In case of a secured loan, when you pay back the amount owed, the lender releases the lien on the property. However, if you default on it, the lender can take the property and sell it to recover the money owed. Thus, home loans, car loans or pawnshop loans are collaterals that exist for the entire duration of the loan. You cannot sell or trade any of those properties unless you pay off the loan.
Know more about cash collateral
In case of a business loan, any lender (including banks) ask for the inventory and accounts receivable as collateral for the loan. However, business inventory or accounts can change daily. As per bankruptcy laws, cash collateral includes cash, negotiable instruments, securities, documents of title, deposit accounts, products, rent, etc. This includes money received, new accounts created due to the sale of inventory as well as money from accounts receivable.
Need for cash collateral for loans
The advantage of pledging cash collateral for a business loan is that it works as an added security. Thanks to it,the business can continue operations without the need to pay off the entire loan whenever they sell inventory or collect any account receivable.
What is special about cash collateral?
Cash collateral is different from other collaterals as it changes frequently and can include cash or account which were not present when the original loan was sanctioned. It finds use in bankruptcy as well as outside it. If the business is making timely loan payments as per the agreement, it can continue operation without any interruptions. This is because the lien on the loan shifts from inventory to sale proceeds and then to new inventory and accounts.

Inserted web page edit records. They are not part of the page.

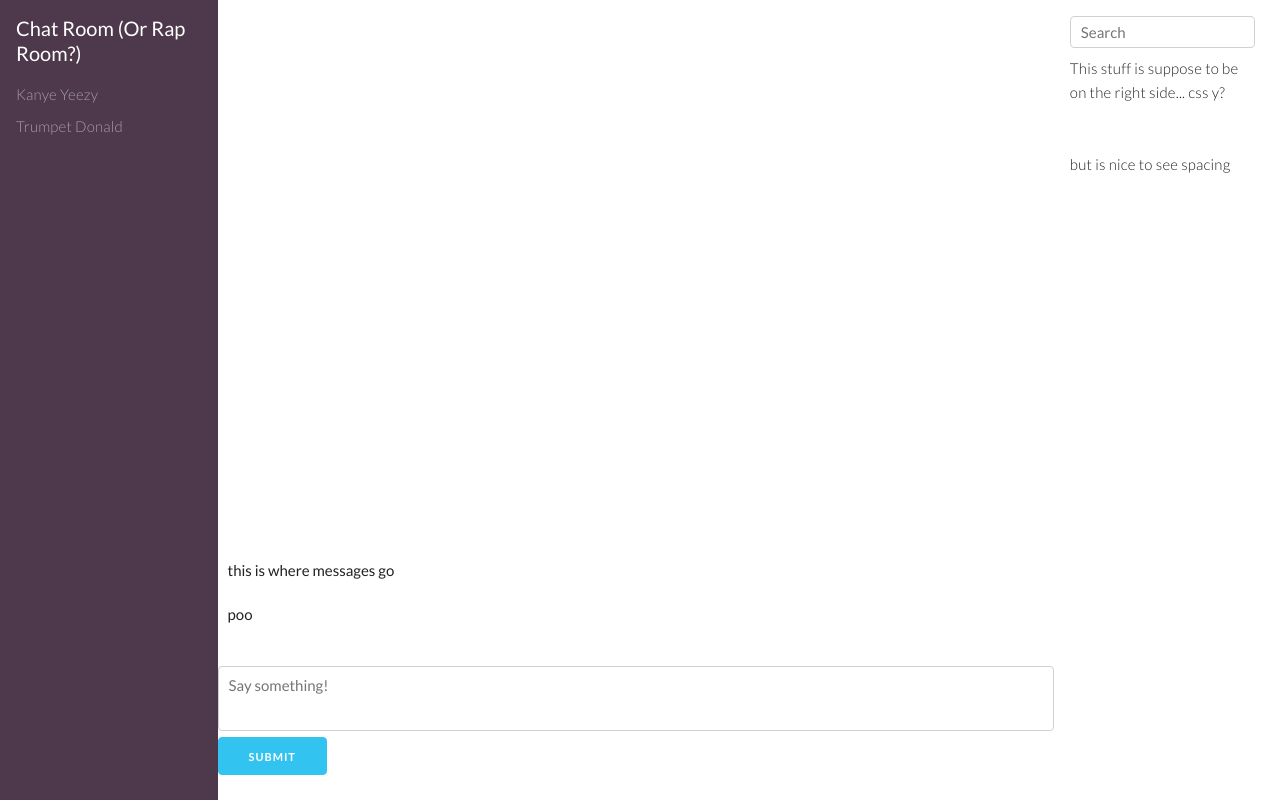
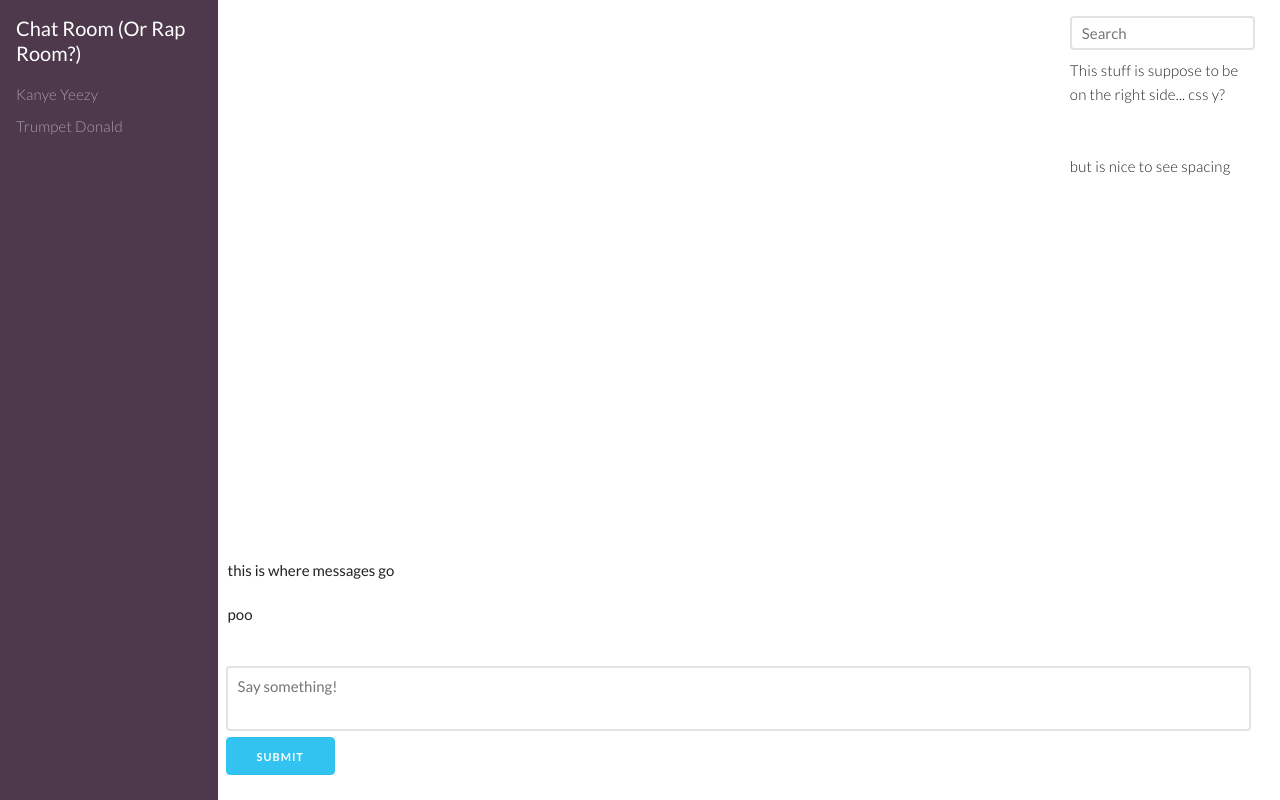
Before and after one commit to kelseyll/websockets_webapps_workshop, a website: page app/index.html in a window 1280 px wide. Drawn offline with nearby package versions, Linux system fonts and the light colour scheme; files that its build step writes are made by us from their sources.

Commit message:
Improve spacing of message box

```diff
--- a/app/public/index.css
+++ b/app/public/index.css
@@ -46,5 +46,9 @@ h2 {
 	margin-right: 0;
 }
 .message-input-box {
+	padding: 0 8px;
 	justify-content: flex-end;
 }
+.message-input-box .u-full-width {
+	width: 125%;
+}
--- a/app/public/skeleton.css
+++ b/app/public/skeleton.css
@@ -237,7 +237,7 @@ select {
   max-height: 38px;
   padding: 6px 10px; /* The 6px vertically centers text on FF, ignored by Webkit */
   background-color: #fff;
-  border: 1px solid #D1D1D1;
+  border: 2px solid #E2E2E2;
   border-radius: 4px;
   box-shadow: none;
   box-sizing: border-box; }
```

However, when the reorganization of business takes place due to bankruptcy, in case of cash collaterals additional steps are required. The business needs permission from the court to use cash collateral in bankruptcy proceedings. This is because bankruptcy laws prevent an agreement made before bankruptcy from forming a lien on income generated or assets acquired once the bankruptcy is filed.
Apart from this, you need to provide sufficient protection to the secured creditor before the court approves the use of cash collateral in bankruptcy. For providing protection to lenders, you need to guarantee a safeguard that ensures that the lender’s security interest is not reduced by your actions. This can be done by either providing them with a replacement lien on the proceeds from the sale of inventory and new accounts or having a separate cash collateral bank account. Additionally, you could also pay the lender in cash or agree to a budget that specifies the amount and way the business could use cash collateral.